• _What is being asked_
Work out how many lines of the listing below mention the word "shown", and give only that figure.

• _Supplied records_
+-------+

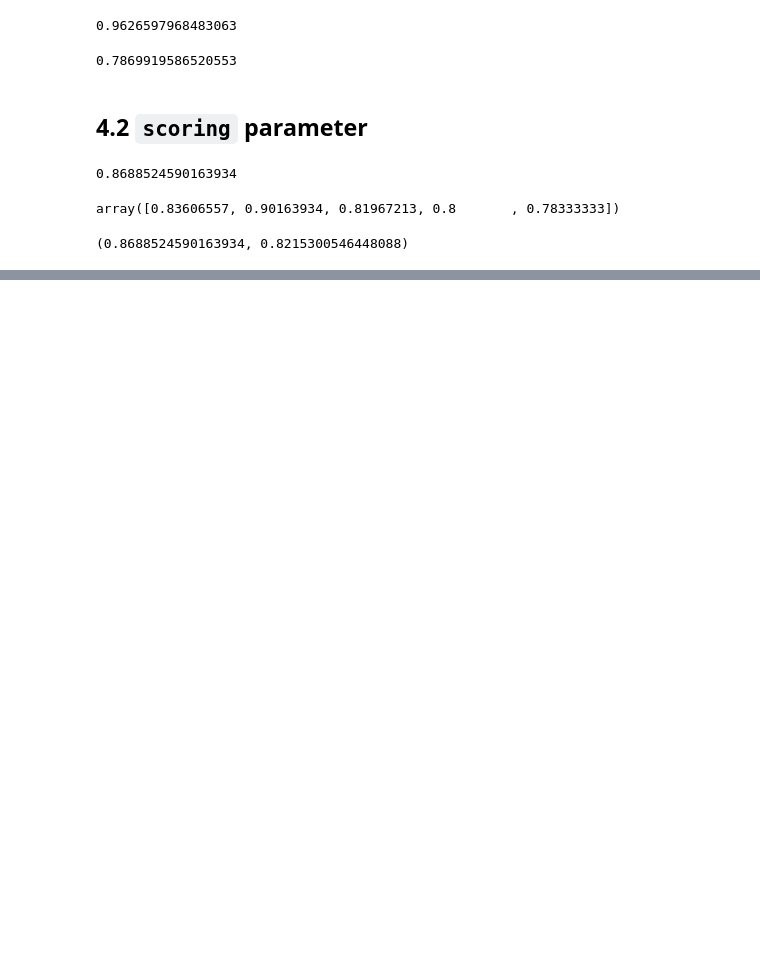
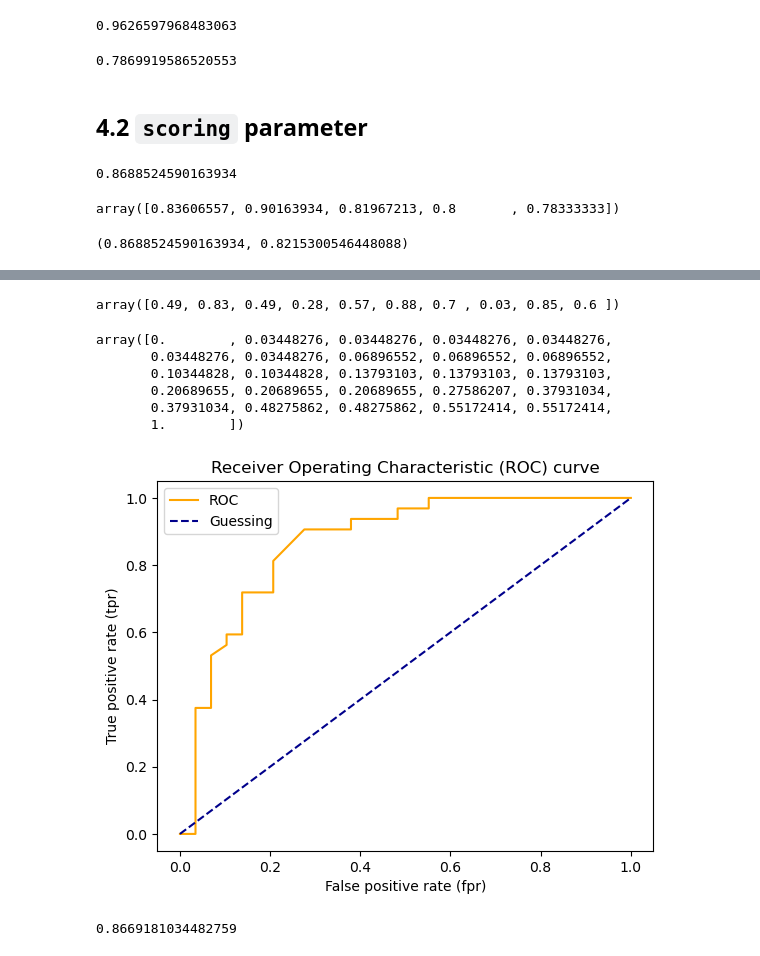
Before and after one commit to AliNisarAhmed/ml-ds-course, a Jupyter notebook: sample-project/Intro-to-Scikit-learn-2.ipynb, the cells around one changed output, grey strips where cells are left out. Saved outputs shown, nothing was run; the diff lists cells and outputs as text; code cells hidden in the pictures; blank space fills up the shorter version.

Commit message:
metrics

```diff
--- a/sample-project/Intro-to-Scikit-learn-2.ipynb
+++ b/sample-project/Intro-to-Scikit-learn-2.ipynb
@@ -846,0 +794,10 @@ clf_single_score, clf_cross_val_score
+# %%
+from sklearn.metrics import roc_curve
+
+X_train, X_test, y_train, y_test = train_test_split(X, y, test_size=0.2)
+clf.fit(X_train, y_train)
+
+# Make predictions with probabilities
+y_probs = clf.predict_proba(X_test)
+
+y_probs[:10]
@@ -846,0 +815,43 @@ clf_single_score, clf_cross_val_score
+# %%
+y_probs_positive = y_probs[:, 1] # grab all the rows but only 1st column
+y_probs_positive[:10]
+# %% [output]
+array([0.49, 0.83, 0.49, 0.28, 0.57, 0.88, 0.7 , 0.03, 0.85, 0.6 ])
+# %%
+# Calculate fpr, tpr and thresholds
+
+fpr, tpr, thresholds = roc_curve(y_test, y_probs_positive)
+
+fpr
+# %% [output]
+array([0.        , 0.03448276, 0.03448276, 0.03448276, 0.03448276,
+       0.03448276, 0.03448276, 0.06896552, 0.06896552, 0.06896552,
+       0.10344828, 0.10344828, 0.13793103, 0.13793103, 0.13793103,
+       0.20689655, 0.20689655, 0.20689655, 0.27586207, 0.37931034,
+       0.37931034, 0.48275862, 0.48275862, 0.55172414, 0.55172414,
+       1.        ])
+# %%
+# Create a function for plotting ROC curves
+
+import matplotlib.pyplot as plt
+
+def plot_roc_curve(fpr, tpr):
+    plt.plot(fpr, tpr, color="orange", label="ROC")
+    # plot line with no predictive power
+    plt.plot([0, 1], [0, 1], color="darkblue", linestyle="--", label="Guessing")
+
+    plt.xlabel("False positive rate (fpr)")
+    plt.ylabel("True positive rate (tpr)")
+    plt.title("Receiver Operating Characteristic (ROC) curve")
+    plt.legend()
+    plt.show()
+
+plot_roc_curve(fpr, tpr)
+# %% [output]
+[figure, added]
+# %%
+from sklearn.metrics import roc_auc_score
+
+roc_auc_score(y_test, y_probs_positive) # This value is the area under the above curve (yellow line)
+# %% [output]
+0.8669181034482759
```
Also changed, not shown: parts of 65 cells of this notebook, 1 other file.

+-------+

• _Answer section_
2